### Action item
Make an exact copy of all the records that follow, apart from the pictures.

Stored dataset items
◇ ◇ ◇ ◇ ◇ ◇ ◇

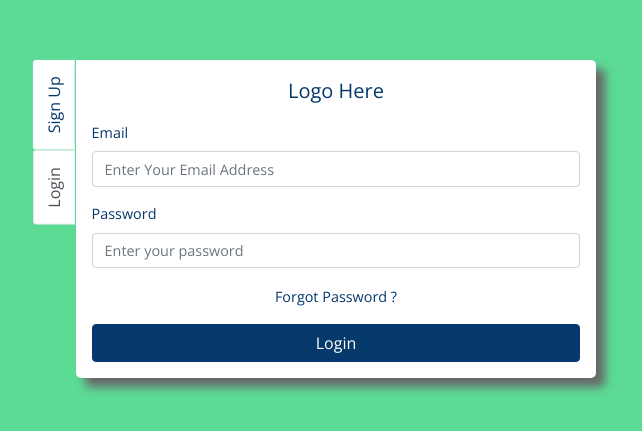
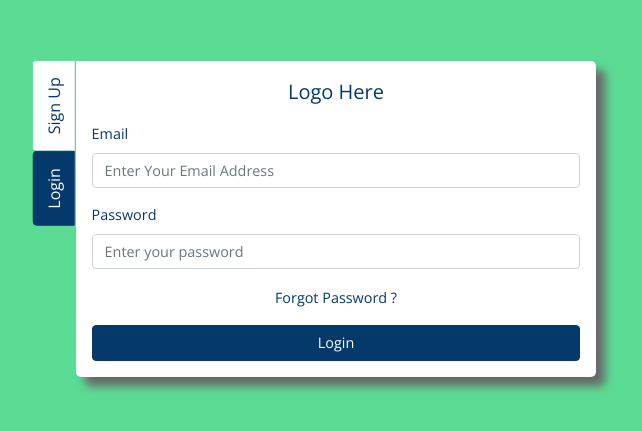
Before and after one commit to varun761/vue, a Vue app: page /login in a window 1280 px wide. Shown: the part 181-612 px from the top of the page, without its empty margins (304-946 px from the left). Built offline with nearby package versions, Linux system fonts and the light colour scheme; no server answers.

Commit message:
Updated: Login Form and Login view

```diff
--- a/src/views/Login.vue
+++ b/src/views/Login.vue
@@ -3,7 +3,8 @@
     <b-container fluid>
       <b-row no-gutters>
         <b-col
-          cols="10"
+          cols="12"
+          sm="7"
           md="5"
           class="LoginForm"
         >
@@ -72,10 +73,21 @@ export default {
     top: 61px;
     position: absolute;
     left: -105px;
-  }
-  .nav-link {
-    background: $white;
-    color: $top-navbar-link-color;
+    @media screen and (max-width: map-get($grid-breakpoints, "sm")) {
+      position: relative;
+      transform: initial;
+      left:0;
+      top:0;
+    }
+    .nav-link {
+      background: $white;
+      color: $top-navbar-link-color;
+      &.active {
+        background: $top-navbar-link-color;
+        color: $white;
+        border-color: $top-navbar-link-color;
+      }
+    }
   }
 }
 .LoginForm {
--- a/src/views/forms/LoginForm.vue
+++ b/src/views/forms/LoginForm.vue
@@ -15,7 +15,7 @@
           variant="danger"
           dismissible
         >
-          Email or password is incorrect.
+          {{ error }}
         </b-alert>
       </b-col>
     </b-row>
@@ -100,7 +100,8 @@ export default {
       email: null,
       password: null,
       invalid: false,
-      submit: false
+      submit: false,
+      error: null
     }
   },
   validations: {
@@ -145,9 +146,8 @@ export default {
           this.$emit('valid', userCredential)
         })
         .catch((e) => {
-          const { response } = e
-          console.log(response)
           this.invalid = true
+          this.error = e.message
           this.$emit('invalid')
         })
         .finally(() => this.submit = false)
@@ -158,36 +158,11 @@ export default {
 
 <style lang="scss">
 @import '../../assets/scss/variables';
-
+@import '../../assets/scss/forms/mixins';
 .LoginFormComponent {
-  font-weight: 100;
-  input {
-    font-weight: 100;
-    font-size: 0.9rem;
-  }
-  label {
-    font-size: 0.9rem;
-  }
-  a {
-    color: $top-navbar-link-color;
-    font-size: 0.9rem;
-    &:hover{
-      color: $top-navbar-link-color;
-      text-decoration: none;
-    }
-  }
-  .submitBtn {
-    background: $top-navbar-link-color;
-    border-color: $top-navbar-link-color;
-    color: $white;
-    &:hover {
-      background: $top-navbar-link-color;
-      border-color: $top-navbar-link-color;
-      color: $white;
-    }
-  }
+  @include form;
 }
 .LogoText {
-  font-size: 1.25rem;
+  @include logo;
 }
 </style>
```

◇ ◇ ◇ ◇ ◇ ◇ ◇

### Worked solution
Before and after one commit to varun761/vue, a Vue app: page /login in a window 1280 px wide. Shown: the part 181-612 px from the top of the page, without its empty margins (304-946 px from the left). Built offline with nearby package versions, Linux system fonts and the light colour scheme; no server answers.

Commit message:
Updated: Login Form and Login view

```diff
--- a/src/views/Login.vue
+++ b/src/views/Login.vue
@@ -3,7 +3,8 @@
     <b-container fluid>
       <b-row no-gutters>
         <b-col
-          cols="10"
+          cols="12"
+          sm="7"
           md="5"
           class="LoginForm"
         >
@@ -72,10 +73,21 @@ export default {
     top: 61px;
     position: absolute;
     left: -105px;
-  }
-  .nav-link {
-    background: $white;
-    color: $top-navbar-link-color;
+    @media screen and (max-width: map-get($grid-breakpoints, "sm")) {
+      position: relative;
+      transform: initial;
+      left:0;
+      top:0;
+    }
+    .nav-link {
+      background: $white;
+      color: $top-navbar-link-color;
+      &.active {
+        background: $top-navbar-link-color;
+        color: $white;
+        border-color: $top-navbar-link-color;
+      }
+    }
   }
 }
 .LoginForm {
--- a/src/views/forms/LoginForm.vue
+++ b/src/views/forms/LoginForm.vue
@@ -15,7 +15,7 @@
           variant="danger"
           dismissible
         >
-          Email or password is incorrect.
+          {{ error }}
         </b-alert>
       </b-col>
     </b-row>
@@ -100,7 +100,8 @@ export default {
       email: null,
       password: null,
       invalid: false,
-      submit: false
+      submit: false,
+      error: null
     }
   },
   validations: {
@@ -145,9 +146,8 @@ export default {
           this.$emit('valid', userCredential)
         })
         .catch((e) => {
-          const { response } = e
-          console.log(response)
           this.invalid = true
+          this.error = e.message
           this.$emit('invalid')
         })
         .finally(() => this.submit = false)
@@ -158,36 +158,11 @@ export default {
 
 <style lang="scss">
 @import '../../assets/scss/variables';
-
+@import '../../assets/scss/forms/mixins';
 .LoginFormComponent {
-  font-weight: 100;
-  input {
-    font-weight: 100;
-    font-size: 0.9rem;
-  }
-  label {
-    font-size: 0.9rem;
-  }
-  a {
-    color: $top-navbar-link-color;
-    font-size: 0.9rem;
-    &:hover{
-      color: $top-navbar-link-color;
-      text-decoration: none;
-    }
-  }
-  .submitBtn {
-    background: $top-navbar-link-color;
-    border-color: $top-navbar-link-color;
-    color: $white;
-    &:hover {
-      background: $top-navbar-link-color;
-      border-color: $top-navbar-link-color;
-      color: $white;
-    }
-  }
+  @include form;
 }
 .LogoText {
-  font-size: 1.25rem;
+  @include logo;
 }
 </style>
```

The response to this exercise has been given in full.